REQUIRED WORK ▸ Nothing but the lines from the one containing "<p>承認依頼</p>" through the one containing "justify-content: flex-start;", both included, should be given again, each exactly as written below.

EXCERPTED RECORDS ▸
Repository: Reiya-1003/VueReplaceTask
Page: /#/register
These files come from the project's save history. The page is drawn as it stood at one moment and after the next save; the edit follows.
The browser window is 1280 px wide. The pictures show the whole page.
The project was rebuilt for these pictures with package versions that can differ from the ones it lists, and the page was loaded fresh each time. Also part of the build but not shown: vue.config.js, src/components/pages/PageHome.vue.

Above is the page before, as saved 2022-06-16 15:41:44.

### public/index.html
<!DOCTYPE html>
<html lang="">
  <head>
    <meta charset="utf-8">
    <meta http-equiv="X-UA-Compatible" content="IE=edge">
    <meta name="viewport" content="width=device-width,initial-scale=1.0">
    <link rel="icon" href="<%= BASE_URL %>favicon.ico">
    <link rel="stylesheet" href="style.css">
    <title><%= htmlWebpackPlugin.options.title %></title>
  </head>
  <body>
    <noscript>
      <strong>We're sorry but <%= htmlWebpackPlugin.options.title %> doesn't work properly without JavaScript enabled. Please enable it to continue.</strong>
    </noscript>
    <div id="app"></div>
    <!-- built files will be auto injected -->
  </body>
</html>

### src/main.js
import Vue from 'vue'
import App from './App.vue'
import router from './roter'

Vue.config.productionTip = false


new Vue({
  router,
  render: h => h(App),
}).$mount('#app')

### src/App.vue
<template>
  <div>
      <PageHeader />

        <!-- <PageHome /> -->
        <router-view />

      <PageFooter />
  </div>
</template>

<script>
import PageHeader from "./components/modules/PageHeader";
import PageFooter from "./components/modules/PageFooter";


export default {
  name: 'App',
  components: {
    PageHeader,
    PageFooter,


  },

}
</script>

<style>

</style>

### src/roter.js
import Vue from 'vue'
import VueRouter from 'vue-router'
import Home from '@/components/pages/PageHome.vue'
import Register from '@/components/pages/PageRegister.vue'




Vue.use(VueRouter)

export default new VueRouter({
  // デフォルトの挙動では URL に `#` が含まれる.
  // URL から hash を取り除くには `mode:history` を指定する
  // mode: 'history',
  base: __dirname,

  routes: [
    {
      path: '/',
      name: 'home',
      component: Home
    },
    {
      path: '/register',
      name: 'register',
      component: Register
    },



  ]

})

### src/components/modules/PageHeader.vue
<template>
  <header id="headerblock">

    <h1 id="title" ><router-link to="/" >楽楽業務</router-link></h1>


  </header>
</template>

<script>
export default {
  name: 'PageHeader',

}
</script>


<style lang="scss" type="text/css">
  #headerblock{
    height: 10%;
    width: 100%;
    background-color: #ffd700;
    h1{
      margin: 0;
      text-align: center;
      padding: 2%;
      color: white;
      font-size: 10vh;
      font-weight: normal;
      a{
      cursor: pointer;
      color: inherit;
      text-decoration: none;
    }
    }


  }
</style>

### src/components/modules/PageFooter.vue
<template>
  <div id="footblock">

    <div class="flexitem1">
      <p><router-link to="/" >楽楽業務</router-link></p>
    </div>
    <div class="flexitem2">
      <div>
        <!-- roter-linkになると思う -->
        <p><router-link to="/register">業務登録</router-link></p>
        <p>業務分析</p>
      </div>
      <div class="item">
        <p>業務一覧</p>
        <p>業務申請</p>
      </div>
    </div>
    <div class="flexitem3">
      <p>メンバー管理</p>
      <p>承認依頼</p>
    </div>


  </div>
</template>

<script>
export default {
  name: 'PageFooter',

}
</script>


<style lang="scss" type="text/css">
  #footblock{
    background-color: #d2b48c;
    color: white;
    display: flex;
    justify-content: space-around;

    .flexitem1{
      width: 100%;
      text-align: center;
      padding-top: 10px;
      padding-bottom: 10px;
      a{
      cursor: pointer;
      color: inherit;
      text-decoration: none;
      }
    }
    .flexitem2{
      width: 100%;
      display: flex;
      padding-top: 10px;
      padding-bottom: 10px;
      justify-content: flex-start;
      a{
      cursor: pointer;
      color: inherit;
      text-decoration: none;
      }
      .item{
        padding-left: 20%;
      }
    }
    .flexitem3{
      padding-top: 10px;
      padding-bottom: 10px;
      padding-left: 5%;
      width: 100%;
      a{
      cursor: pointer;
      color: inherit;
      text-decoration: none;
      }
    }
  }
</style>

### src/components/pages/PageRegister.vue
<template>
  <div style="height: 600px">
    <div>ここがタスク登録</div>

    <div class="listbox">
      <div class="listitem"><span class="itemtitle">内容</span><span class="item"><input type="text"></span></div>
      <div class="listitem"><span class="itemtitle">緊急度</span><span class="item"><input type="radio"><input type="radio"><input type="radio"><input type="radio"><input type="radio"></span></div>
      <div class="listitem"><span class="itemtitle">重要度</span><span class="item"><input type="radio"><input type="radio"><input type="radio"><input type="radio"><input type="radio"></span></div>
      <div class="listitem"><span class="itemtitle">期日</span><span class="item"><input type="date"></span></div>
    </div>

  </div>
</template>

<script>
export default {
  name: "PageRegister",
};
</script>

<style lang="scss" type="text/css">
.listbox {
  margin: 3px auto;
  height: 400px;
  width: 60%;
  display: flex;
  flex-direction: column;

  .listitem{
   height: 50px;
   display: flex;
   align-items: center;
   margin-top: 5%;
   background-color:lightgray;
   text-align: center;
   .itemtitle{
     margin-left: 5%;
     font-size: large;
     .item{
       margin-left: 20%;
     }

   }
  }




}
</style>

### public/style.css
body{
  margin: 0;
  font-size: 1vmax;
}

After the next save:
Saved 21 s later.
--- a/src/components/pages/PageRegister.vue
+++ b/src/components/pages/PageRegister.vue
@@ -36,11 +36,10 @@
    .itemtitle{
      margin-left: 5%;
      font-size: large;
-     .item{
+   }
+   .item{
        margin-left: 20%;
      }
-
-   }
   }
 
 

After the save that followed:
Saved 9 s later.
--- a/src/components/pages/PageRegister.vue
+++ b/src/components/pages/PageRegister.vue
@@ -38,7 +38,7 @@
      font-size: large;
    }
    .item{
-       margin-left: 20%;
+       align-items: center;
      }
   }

...

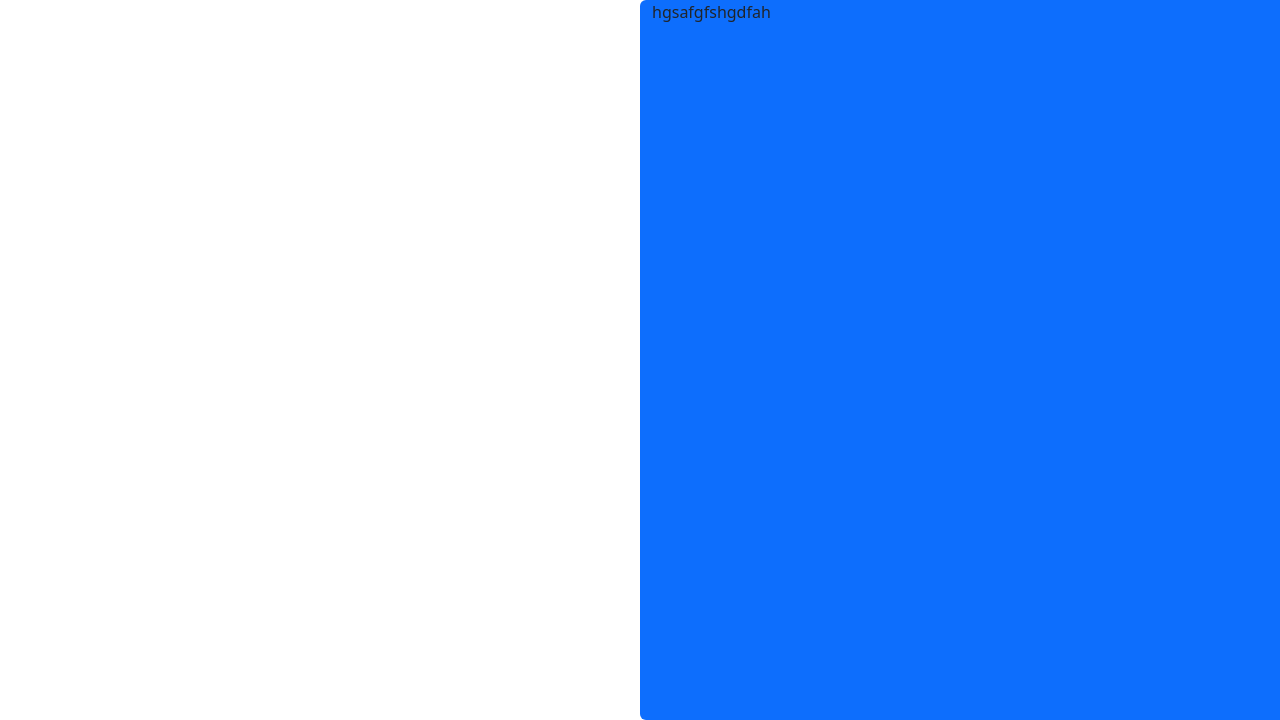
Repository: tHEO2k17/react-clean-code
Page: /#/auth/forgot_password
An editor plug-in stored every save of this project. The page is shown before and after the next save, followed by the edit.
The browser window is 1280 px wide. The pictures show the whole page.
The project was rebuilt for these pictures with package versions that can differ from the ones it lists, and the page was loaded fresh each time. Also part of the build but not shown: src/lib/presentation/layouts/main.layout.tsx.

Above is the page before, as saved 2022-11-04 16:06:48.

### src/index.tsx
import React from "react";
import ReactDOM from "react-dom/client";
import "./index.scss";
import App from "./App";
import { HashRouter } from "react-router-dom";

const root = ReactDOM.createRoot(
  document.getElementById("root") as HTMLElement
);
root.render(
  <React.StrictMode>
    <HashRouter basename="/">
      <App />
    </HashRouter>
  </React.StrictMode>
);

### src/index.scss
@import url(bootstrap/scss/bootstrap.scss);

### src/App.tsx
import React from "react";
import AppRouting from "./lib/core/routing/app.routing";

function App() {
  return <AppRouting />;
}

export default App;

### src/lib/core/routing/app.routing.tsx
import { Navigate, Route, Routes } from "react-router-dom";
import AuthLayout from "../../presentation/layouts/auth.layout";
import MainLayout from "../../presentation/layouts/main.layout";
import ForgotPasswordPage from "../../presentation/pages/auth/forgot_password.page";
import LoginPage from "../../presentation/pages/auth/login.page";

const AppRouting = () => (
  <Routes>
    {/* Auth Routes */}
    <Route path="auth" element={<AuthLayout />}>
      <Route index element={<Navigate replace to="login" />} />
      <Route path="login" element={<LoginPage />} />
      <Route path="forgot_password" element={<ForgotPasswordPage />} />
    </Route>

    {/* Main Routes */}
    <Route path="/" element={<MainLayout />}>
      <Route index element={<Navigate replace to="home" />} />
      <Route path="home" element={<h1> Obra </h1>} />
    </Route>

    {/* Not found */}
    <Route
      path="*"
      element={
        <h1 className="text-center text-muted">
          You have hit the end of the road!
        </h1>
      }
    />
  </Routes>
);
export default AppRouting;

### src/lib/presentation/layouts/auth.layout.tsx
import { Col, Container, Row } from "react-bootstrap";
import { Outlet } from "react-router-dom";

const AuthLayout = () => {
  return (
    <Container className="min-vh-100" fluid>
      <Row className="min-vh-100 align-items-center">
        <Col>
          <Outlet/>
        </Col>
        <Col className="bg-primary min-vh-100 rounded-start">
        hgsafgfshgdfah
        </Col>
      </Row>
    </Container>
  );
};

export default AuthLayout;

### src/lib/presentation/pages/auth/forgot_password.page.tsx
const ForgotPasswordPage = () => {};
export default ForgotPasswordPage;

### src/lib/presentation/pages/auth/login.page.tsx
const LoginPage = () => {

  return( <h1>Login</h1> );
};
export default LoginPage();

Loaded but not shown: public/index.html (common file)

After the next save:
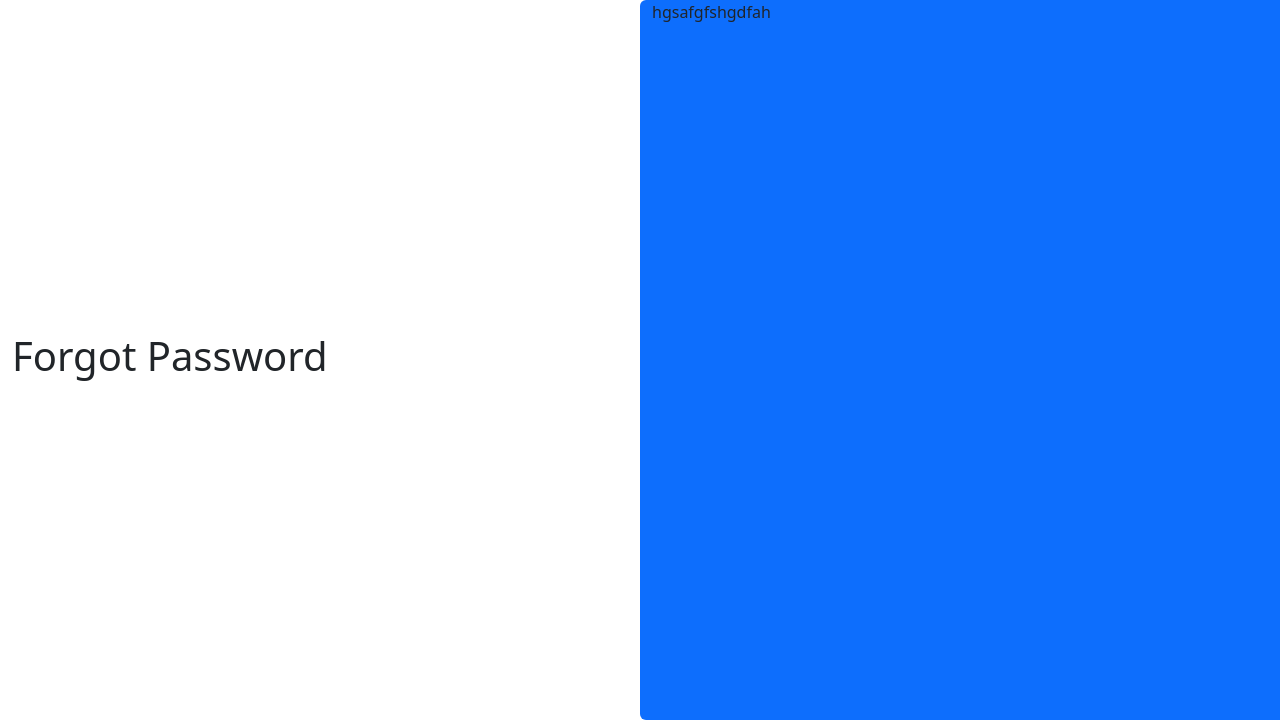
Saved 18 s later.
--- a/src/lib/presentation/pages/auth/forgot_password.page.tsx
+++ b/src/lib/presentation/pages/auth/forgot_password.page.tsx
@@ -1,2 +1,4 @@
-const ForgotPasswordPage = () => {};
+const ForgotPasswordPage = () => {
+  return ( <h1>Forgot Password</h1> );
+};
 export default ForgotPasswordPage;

---

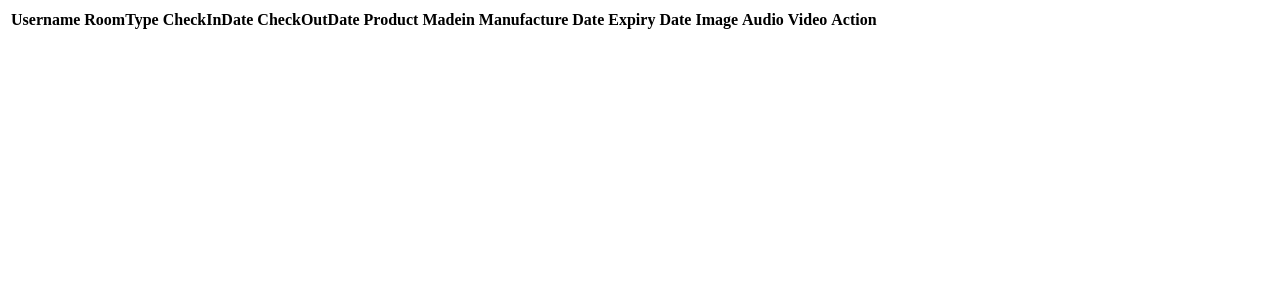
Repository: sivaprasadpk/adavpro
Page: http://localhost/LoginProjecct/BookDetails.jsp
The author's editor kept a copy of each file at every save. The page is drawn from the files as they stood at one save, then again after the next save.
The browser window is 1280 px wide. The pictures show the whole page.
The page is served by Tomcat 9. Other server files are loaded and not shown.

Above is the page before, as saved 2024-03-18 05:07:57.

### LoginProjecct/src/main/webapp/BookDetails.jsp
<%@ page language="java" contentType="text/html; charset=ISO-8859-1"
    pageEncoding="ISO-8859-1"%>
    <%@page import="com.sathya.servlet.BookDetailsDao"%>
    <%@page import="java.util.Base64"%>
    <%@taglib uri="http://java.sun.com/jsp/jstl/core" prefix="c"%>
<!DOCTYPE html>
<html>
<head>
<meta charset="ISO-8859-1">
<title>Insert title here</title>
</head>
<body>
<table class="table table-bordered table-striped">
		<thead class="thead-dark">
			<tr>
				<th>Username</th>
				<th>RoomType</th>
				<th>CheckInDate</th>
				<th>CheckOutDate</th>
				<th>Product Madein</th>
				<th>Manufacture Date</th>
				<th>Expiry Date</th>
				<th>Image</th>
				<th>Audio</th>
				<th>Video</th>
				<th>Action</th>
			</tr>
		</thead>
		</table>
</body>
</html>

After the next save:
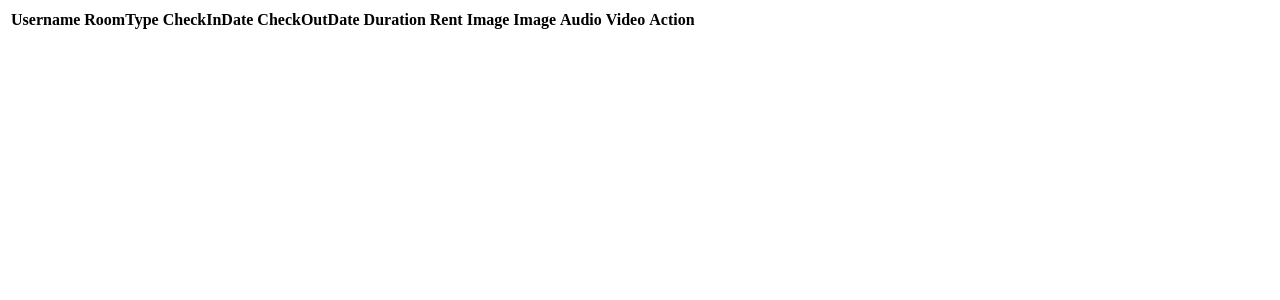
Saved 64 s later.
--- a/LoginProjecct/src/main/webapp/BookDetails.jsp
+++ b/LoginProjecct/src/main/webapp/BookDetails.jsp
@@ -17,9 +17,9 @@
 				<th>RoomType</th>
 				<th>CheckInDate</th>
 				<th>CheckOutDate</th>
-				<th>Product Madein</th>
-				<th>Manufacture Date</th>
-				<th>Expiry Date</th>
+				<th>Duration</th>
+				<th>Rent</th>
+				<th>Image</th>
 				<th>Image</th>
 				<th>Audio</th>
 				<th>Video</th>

OUTPUT OF THE TASK ▸
      <p>承認依頼</p>
    </div>


  </div>
</template>

<script>
export default {
  name: 'PageFooter',

}
</script>


<style lang="scss" type="text/css">
  #footblock{
    background-color: #d2b48c;
    color: white;
    display: flex;
    justify-content: space-around;

    .flexitem1{
      width: 100%;
      text-align: center;
      padding-top: 10px;
      padding-bottom: 10px;
      a{
      cursor: pointer;
      color: inherit;
      text-decoration: none;
      }
    }
    .flexitem2{
      width: 100%;
      display: flex;
      padding-top: 10px;
      padding-bottom: 10px;
      justify-content: flex-start;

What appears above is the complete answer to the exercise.